WASHINGTON — Global financial leaders are digging into a long to-do list after International Monetary Fund (IMF) and World Bank member countries sent them a clear message on what is needed to tackle overlapping crises: vast amounts of additional money.
It’s a big ask, and one that may prove too tall an order to fulfill, at least in the near term.
US Treasury Secretary Janet Yellen on Tuesday met with senior officials of the Group of Seven industrialized countries and multilateral development banks (MDBs) to press the case she laid out ahead of last week’s IMF and World Bank annual meetings for major reforms aimed at greatly increasing MDBs’ lending capacity and harnessing far more private capital to address climate change and other global needs.
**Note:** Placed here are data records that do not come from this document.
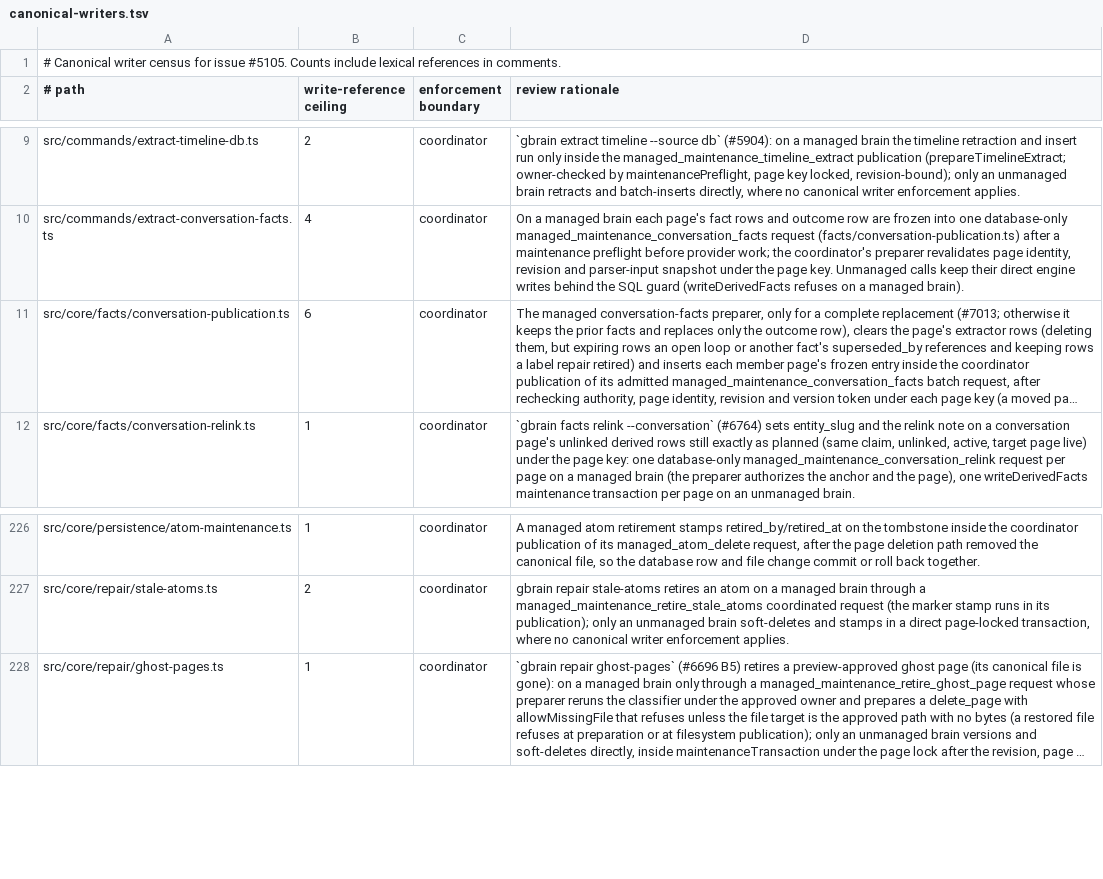
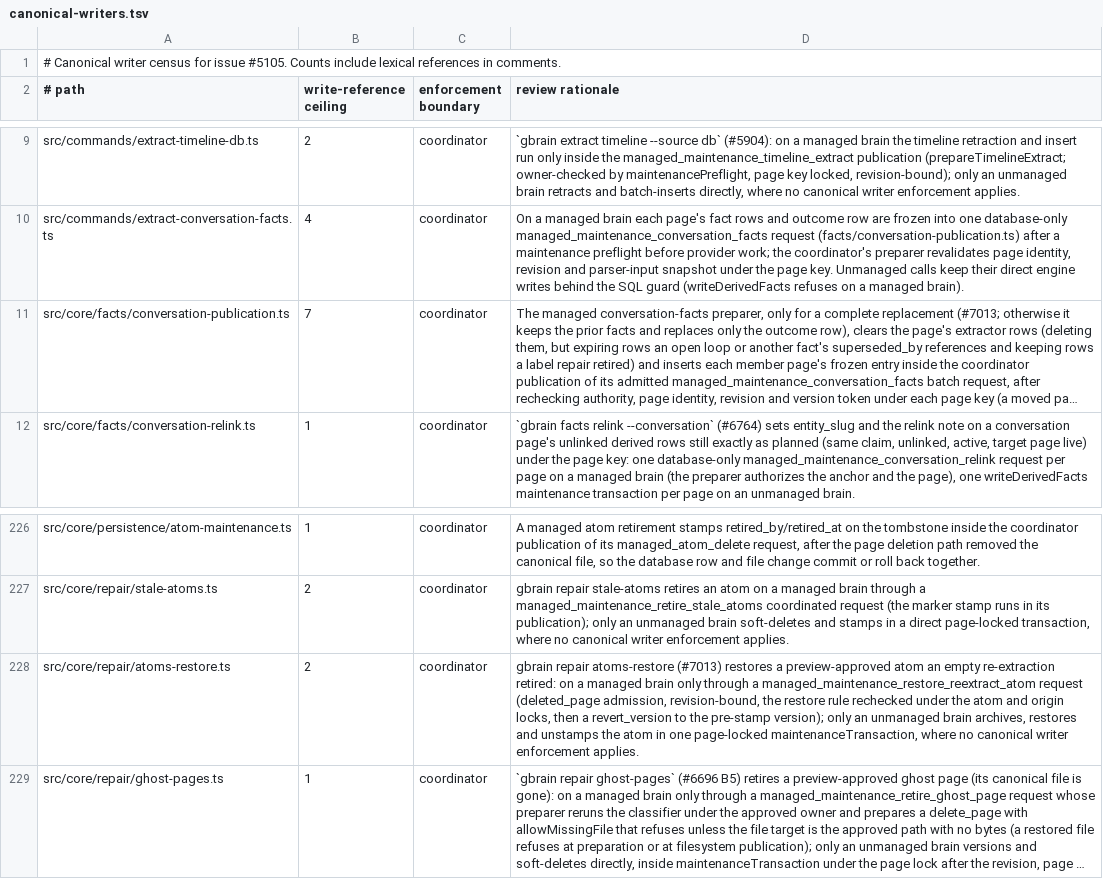
Before and after one commit to ActVox/gbrain, a TSV file: docs/architecture/canonical-writers.tsv, drawn as a sheet; only a part is shown, gaps mark what is left out; long unchanged cells end in …; the diff names each change by its address in the sheet, - before the commit and + after, or states it on an @@ line.

Commit message:
test(doctor): goldens gain atom_retirements_restorable and parked_effects git_push_holds; writer inventories list atoms-restore
Co-authored-by: capy-ai[bot] <230910855+capy-ai[bot]@users.noreply.github.com>

```diff
--- a/docs/architecture/canonical-writers.tsv
+++ b/docs/architecture/canonical-writers.tsv
-B11 (write-reference ceiling): 6
+B11 (write-reference ceiling): 7
+row 228: src/core/repair/atoms-restore.ts | 2 | coordinator | gbrain repair atoms-restore (#7013) restores a preview-approved atom an empty re-extraction retired: on a managed brain only through a managed_maintenance_restore_reextract_atom request (deleted_page admission, revision-bound, the restore rule rechecked under the atom and origin locks, then a revert_version to the pre-stamp version); only an unmanaged brain archives, restores and unstamps the atom in one page-locked maintenanceTransaction, where no canonical writer enforcement applies.
```
Also changed, not shown: 8 other files.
At Tuesday’s meeting she called for the World Bank and other MDBs to set “ambitious private capital mobilization targets” and to improve their reporting on these efforts.
World Bank President David Malpass said at the meeting that the bank would use the “full suite” of its financing and guarantee instruments “to unlock larger volumes of private finance for quality, sustainable infrastructure.”
Last week’s IMF and World Bank meetings laid bare the increasing pressures on developing countries from inflation, energy and food shortages fueled by Russia’s war in Ukraine, slowing growth, mounting debt problems and growing vulnerability to climate shocks.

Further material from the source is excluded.